Nairobi 11th October – In a move hailed by conservationists in Uganda, the country’s lawmakers have unanimously rejected the government’s plan to construct a hydropower dam at the country’s biggest tourist attraction.
Backed by a report by the parliamentary committee on environment, the lawmakers unanimously adopted the report’s rejection of the Ministry of Energy and Mineral Development’s proposal to build a 360MW at Uhuru Falls on Murchison Falls national park aimed at boosting the country’s electricity supply in order to achieve the “desired socio-economic transformation”, per Uganda’s vision 2040.
“Whereas the benefits of hydroelectricity are numerous, the country needs to pursue means of sustainably utilizing its natural resources, a feat that requires a delicate balance of trade-offs,” said the report, presented by Keefa Kiwanuka, the committee’s chair.
“The Uhuru project, while promising to add to the generation capacity of the country, poses irreversible impacts on the already constrained Murchison Falls national park and other sectors of the economy,” it said.
Environmental groups, the tourism industry, and climate change networks have hailed the parliamentary decision. It remains to be seen whether Uganda’s cabinet will respect parliament’s recommendations.
Murchison Falls national park is home to some of the most famous and powerful waterfalls in the world and the site is responsible for a third of all tourism in Uganda.
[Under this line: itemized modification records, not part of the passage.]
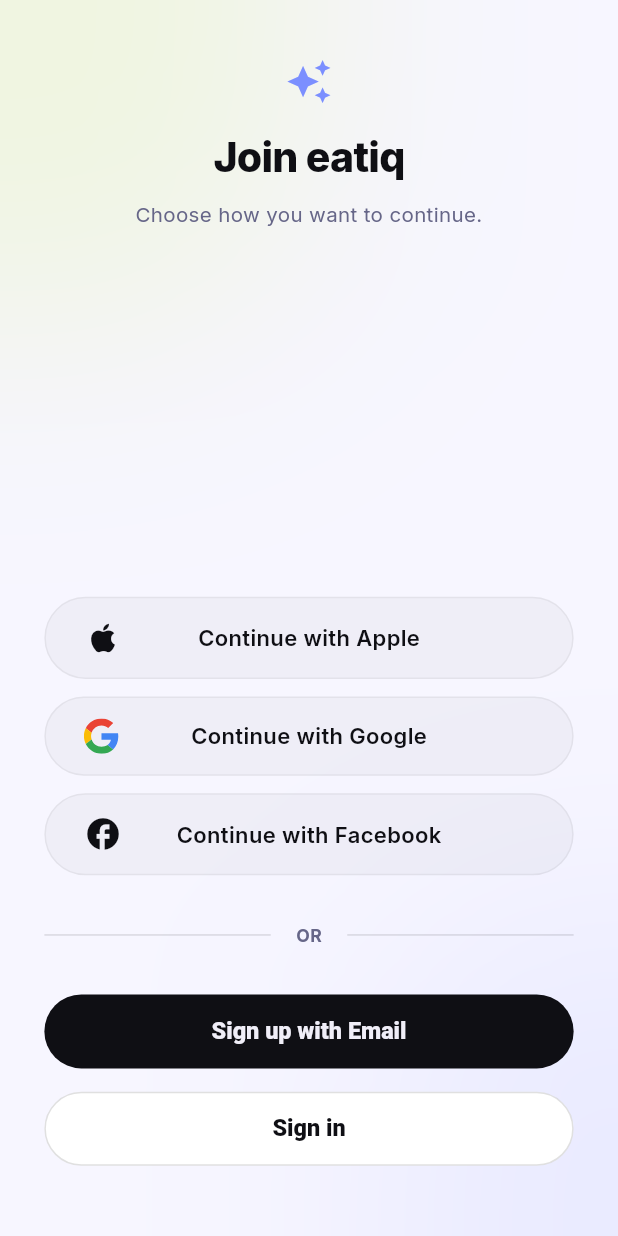
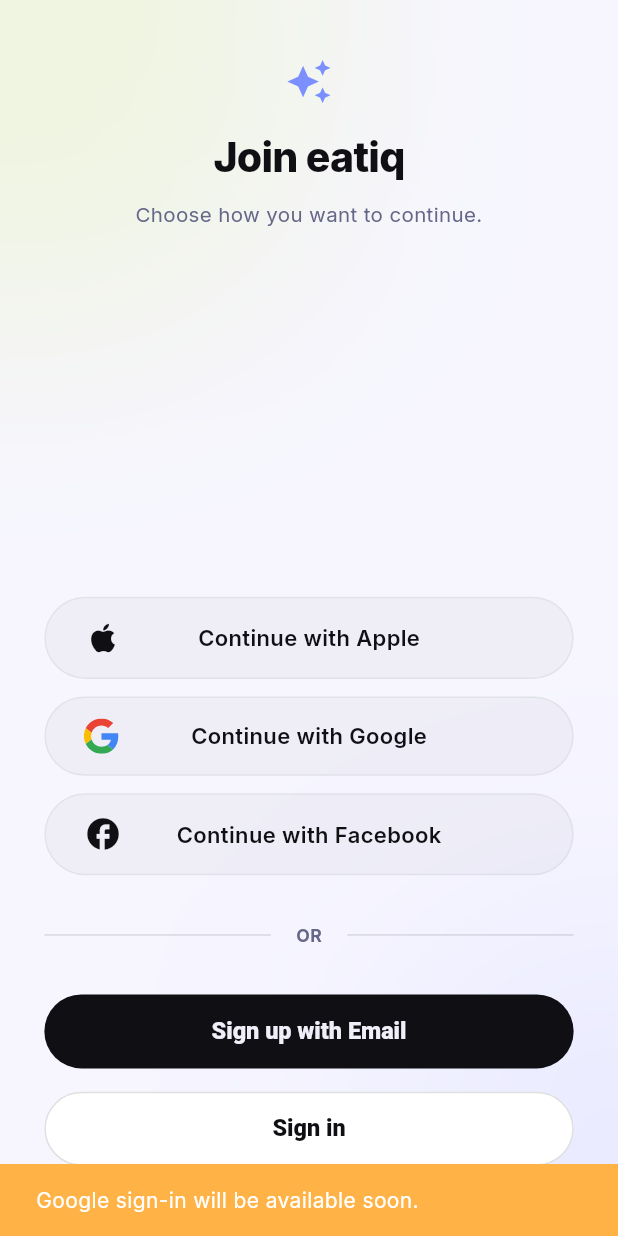
Before and after one commit to fatihaydogdu397/ai-kalori-tarayici, a Flutter app: the AuthScreen screen opened directly, after a tap on "Continue with Google", on a phone screen of 412 x 824 dp. Run offline on Flutter 3.47's test engine with Material 3 defaults, Android fonts, the phone set to English and light mode, and no system bars; our stand-ins replace connectivity_plus, file_picker, fl_chart, flutter_image_compress, flutter_local_notifications, flutter_screenutil and 11 more; missing offline and left inert: health, home_widget, mobile_scanner, purchases_flutter; accounts and stored records are empty.

Commit message:
fix(auth): guard RevenueCat + disable Google sign-in until prod transfer
Two bugs surfaced while testing on a physical iPhone:

1. **Purchase service native crash** — when RC_IOS_KEY is empty (dev
   builds without RevenueCat keys), `PurchaseService.init()` logged
   "mock mode" and returned early, but `checkPremium()` and siblings
   still called `Purchases.getCustomerInfo()` on the unconfigured SDK.
   RevenueCat's iOS SDK responds with a Swift `fatalError`, which Dart
   try/catch cannot intercept — the app died on splash. Added a
   `_configured` flag that the public methods check before hitting the
   native SDK, so mock mode stays mock.

2. **Google Sign-In native crash** — tapping the Google button threw
   `NSInvalidArgumentException: No active configuration. Make sure
   GIDClientID is set in Info.plist`. The fix (register an iOS OAuth
   client in Google Cloud Console, set GIDClientID + a reversed-URL
   CFBundleURLSchemes entry) is bundle-ID-scoped, and the bundle ID
   will change when the app is transferred to the company Apple
   Developer account. Doing the config now means redoing it at prod
   transfer. Instead, route Google to the same "coming soon" snackbar
   Facebook already uses so users don't hit the native crash. Apple +
   email paths stay fully live. Tracked in EAT-116 (IDEA column).

Co-Authored-By: Claude Opus 4.7 (1M context) <noreply@anthropic.com>

```diff
--- a/lib/screens/auth/auth_screen.dart
+++ b/lib/screens/auth/auth_screen.dart
@@ -27,19 +27,24 @@ class _AuthScreenState extends State<AuthScreen> {
 
     try {
       // Native SDK'dan idToken al.
+      // EAT-116 (IDEA): Google + Facebook prod-transfer sonrası açılacak.
+      // Bundle ID şirket Apple Dev hesabına taşınınca OAuth Client ID'ler
+      // yeniden yaratılacak; şimdi yapılan config o anda çöpe gider.
+      // O zamana kadar Apple + email path aktif, bu iki buton "coming soon".
       String? idToken;
       switch (providerName.toUpperCase()) {
-        case 'GOOGLE':
-          idToken = await SocialSignIn.google();
-          break;
         case 'APPLE':
           idToken = await SocialSignIn.apple();
           break;
+        case 'GOOGLE':
         case 'FACEBOOK':
           if (mounted) setState(() => _isLoading = false);
           ScaffoldMessenger.of(context).showSnackBar(
-            const SnackBar(
-              content: Text('Facebook sign-in will be available soon.'),
+            SnackBar(
+              content: Text(
+                '${providerName[0].toUpperCase()}${providerName.substring(1).toLowerCase()} '
+                'sign-in will be available soon.',
+              ),
               backgroundColor: AppColors.amber,
             ),
           );
```
Also changed, not shown: lib/services/purchase_service.dart (+14 -0 lines).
The area is listed as one of Unesco’s wetlands of international importance. But last June, Bonang Power and Energy, a South African company, applied for a license to build a 360MW hydro plant at Uhuru Falls – adjacent to Murchison Falls. It was a further blow to conservationists, already concerned that energy company Total E&P Uganda had been approved to develop six oilfields in the park.
The East African Wild Life Society urges the Ugandan government to invest in other, less impactful renewable sources of energy including solar, wind and biomass.